■ What this task involves ■
Each line below that contains "components" should be counted. Give only the total.

■ Given records ■
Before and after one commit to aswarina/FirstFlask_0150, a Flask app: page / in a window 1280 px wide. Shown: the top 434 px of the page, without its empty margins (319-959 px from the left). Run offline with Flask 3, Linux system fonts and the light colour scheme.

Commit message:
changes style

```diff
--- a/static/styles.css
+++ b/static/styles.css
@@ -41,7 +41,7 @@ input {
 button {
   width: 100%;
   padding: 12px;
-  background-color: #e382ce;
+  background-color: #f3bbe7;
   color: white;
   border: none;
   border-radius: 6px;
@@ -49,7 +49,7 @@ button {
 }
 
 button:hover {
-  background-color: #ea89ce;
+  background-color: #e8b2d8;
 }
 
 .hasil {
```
---
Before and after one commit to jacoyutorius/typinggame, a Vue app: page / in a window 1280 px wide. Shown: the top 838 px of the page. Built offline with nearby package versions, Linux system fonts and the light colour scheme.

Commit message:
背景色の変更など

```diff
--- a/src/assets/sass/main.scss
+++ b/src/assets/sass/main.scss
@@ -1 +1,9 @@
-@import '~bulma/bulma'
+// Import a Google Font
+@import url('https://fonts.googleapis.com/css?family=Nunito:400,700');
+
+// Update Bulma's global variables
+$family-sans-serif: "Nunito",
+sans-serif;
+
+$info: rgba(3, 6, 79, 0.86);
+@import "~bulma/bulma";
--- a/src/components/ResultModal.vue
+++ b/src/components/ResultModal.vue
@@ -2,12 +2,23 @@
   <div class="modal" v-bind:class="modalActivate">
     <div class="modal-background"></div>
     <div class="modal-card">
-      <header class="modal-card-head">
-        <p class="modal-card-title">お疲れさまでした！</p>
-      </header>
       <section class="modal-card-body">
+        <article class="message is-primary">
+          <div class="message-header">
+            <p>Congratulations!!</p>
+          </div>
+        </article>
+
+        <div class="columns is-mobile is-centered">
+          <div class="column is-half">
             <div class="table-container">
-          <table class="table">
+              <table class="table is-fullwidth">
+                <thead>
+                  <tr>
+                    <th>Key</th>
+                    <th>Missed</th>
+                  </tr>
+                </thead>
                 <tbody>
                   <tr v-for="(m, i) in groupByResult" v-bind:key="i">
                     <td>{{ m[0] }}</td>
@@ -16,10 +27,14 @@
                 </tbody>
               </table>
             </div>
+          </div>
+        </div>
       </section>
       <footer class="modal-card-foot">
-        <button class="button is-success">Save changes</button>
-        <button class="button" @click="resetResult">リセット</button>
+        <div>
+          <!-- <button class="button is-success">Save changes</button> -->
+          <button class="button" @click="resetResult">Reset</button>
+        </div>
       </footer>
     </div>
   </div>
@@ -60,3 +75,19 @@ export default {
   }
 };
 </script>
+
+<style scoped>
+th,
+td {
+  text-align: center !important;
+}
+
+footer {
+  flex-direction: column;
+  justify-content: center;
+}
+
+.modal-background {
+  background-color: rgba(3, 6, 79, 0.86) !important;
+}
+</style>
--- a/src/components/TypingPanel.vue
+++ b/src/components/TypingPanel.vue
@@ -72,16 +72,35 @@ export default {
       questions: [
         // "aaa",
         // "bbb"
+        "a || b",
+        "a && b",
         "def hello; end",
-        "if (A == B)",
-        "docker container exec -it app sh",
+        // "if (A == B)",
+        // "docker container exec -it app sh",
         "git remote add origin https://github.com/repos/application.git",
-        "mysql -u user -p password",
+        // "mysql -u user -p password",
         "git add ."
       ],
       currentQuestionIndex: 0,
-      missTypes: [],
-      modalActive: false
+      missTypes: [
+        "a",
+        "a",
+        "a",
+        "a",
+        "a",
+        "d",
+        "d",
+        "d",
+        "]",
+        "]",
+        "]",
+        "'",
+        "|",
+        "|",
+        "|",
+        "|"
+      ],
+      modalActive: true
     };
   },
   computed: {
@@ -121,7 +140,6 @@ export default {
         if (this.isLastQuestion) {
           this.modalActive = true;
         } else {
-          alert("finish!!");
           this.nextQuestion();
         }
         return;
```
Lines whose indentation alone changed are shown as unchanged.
---
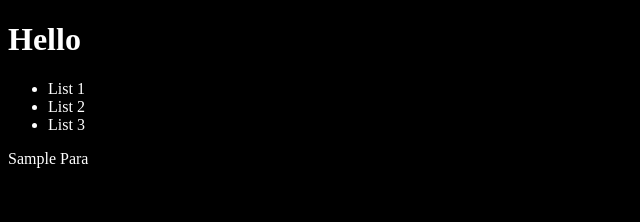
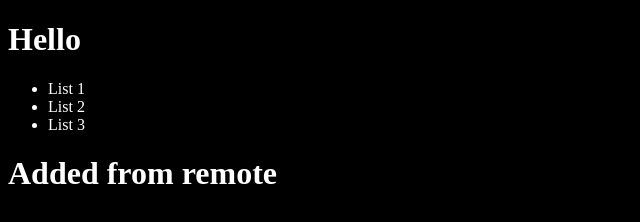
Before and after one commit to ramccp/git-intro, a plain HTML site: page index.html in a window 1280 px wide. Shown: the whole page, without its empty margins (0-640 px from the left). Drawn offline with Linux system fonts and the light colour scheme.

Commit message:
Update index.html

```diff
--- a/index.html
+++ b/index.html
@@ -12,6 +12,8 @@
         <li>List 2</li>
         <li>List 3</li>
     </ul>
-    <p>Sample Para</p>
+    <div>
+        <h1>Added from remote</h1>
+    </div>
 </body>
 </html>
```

■ Answer for the task ■
4